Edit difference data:

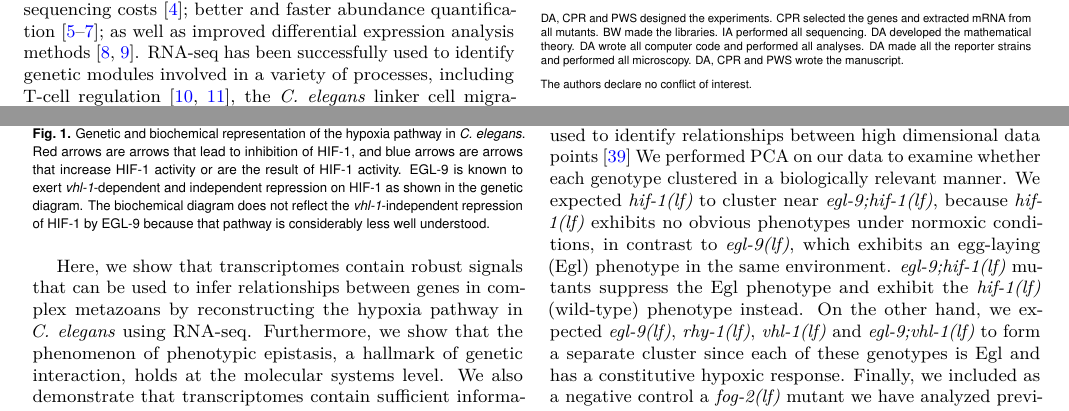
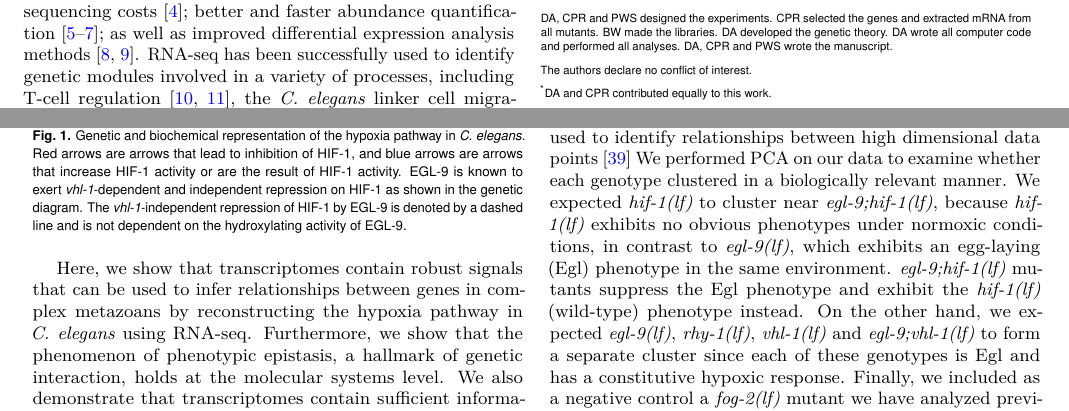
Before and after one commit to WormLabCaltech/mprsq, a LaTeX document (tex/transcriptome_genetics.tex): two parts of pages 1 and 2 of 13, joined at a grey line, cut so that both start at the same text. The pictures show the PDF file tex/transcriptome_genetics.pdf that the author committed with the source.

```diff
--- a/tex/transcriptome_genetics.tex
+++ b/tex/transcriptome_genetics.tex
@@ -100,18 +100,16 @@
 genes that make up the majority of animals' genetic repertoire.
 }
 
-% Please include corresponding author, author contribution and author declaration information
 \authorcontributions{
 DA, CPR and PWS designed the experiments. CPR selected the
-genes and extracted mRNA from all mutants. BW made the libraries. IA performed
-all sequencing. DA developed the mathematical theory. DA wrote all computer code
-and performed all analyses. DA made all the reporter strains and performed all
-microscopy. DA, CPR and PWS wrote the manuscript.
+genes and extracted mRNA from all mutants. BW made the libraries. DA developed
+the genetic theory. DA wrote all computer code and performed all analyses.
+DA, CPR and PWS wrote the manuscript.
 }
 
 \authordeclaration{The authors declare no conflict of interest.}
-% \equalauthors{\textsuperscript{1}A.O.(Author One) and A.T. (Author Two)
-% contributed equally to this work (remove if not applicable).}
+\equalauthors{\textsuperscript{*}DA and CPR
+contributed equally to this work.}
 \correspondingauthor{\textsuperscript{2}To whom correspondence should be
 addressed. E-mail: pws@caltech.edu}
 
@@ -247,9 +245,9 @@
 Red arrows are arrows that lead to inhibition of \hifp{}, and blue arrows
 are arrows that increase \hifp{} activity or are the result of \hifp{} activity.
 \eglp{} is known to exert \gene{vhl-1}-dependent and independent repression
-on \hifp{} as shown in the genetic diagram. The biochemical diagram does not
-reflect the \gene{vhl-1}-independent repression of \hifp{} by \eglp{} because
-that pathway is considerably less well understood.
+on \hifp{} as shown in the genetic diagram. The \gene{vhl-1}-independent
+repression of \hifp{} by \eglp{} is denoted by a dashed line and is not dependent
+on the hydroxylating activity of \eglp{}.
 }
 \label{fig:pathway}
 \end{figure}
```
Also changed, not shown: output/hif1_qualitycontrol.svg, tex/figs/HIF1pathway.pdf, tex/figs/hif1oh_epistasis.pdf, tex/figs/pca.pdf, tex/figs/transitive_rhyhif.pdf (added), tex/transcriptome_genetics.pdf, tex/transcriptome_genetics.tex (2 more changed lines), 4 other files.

EXERCISE: Extract the entries in full, exactly as they are, minus the pictures.

SOLUTION FOR THIS PROBLEM:
Before and after one commit to WormLabCaltech/mprsq, a LaTeX document (tex/transcriptome_genetics.tex): two parts of pages 1 and 2 of 13, joined at a grey line, cut so that both start at the same text. The pictures show the PDF file tex/transcriptome_genetics.pdf that the author committed with the source.

```diff
--- a/tex/transcriptome_genetics.tex
+++ b/tex/transcriptome_genetics.tex
@@ -100,18 +100,16 @@
 genes that make up the majority of animals' genetic repertoire.
 }
 
-% Please include corresponding author, author contribution and author declaration information
 \authorcontributions{
 DA, CPR and PWS designed the experiments. CPR selected the
-genes and extracted mRNA from all mutants. BW made the libraries. IA performed
-all sequencing. DA developed the mathematical theory. DA wrote all computer code
-and performed all analyses. DA made all the reporter strains and performed all
-microscopy. DA, CPR and PWS wrote the manuscript.
+genes and extracted mRNA from all mutants. BW made the libraries. DA developed
+the genetic theory. DA wrote all computer code and performed all analyses.
+DA, CPR and PWS wrote the manuscript.
 }
 
 \authordeclaration{The authors declare no conflict of interest.}
-% \equalauthors{\textsuperscript{1}A.O.(Author One) and A.T. (Author Two)
-% contributed equally to this work (remove if not applicable).}
+\equalauthors{\textsuperscript{*}DA and CPR
+contributed equally to this work.}
 \correspondingauthor{\textsuperscript{2}To whom correspondence should be
 addressed. E-mail: pws@caltech.edu}
 
@@ -247,9 +245,9 @@
 Red arrows are arrows that lead to inhibition of \hifp{}, and blue arrows
 are arrows that increase \hifp{} activity or are the result of \hifp{} activity.
 \eglp{} is known to exert \gene{vhl-1}-dependent and independent repression
-on \hifp{} as shown in the genetic diagram. The biochemical diagram does not
-reflect the \gene{vhl-1}-independent repression of \hifp{} by \eglp{} because
-that pathway is considerably less well understood.
+on \hifp{} as shown in the genetic diagram. The \gene{vhl-1}-independent
+repression of \hifp{} by \eglp{} is denoted by a dashed line and is not dependent
+on the hydroxylating activity of \eglp{}.
 }
 \label{fig:pathway}
 \end{figure}
```
Also changed, not shown: output/hif1_qualitycontrol.svg, tex/figs/HIF1pathway.pdf, tex/figs/hif1oh_epistasis.pdf, tex/figs/pca.pdf, tex/figs/transitive_rhyhif.pdf (added), tex/transcriptome_genetics.pdf, tex/transcriptome_genetics.tex (2 more changed lines), 4 other files.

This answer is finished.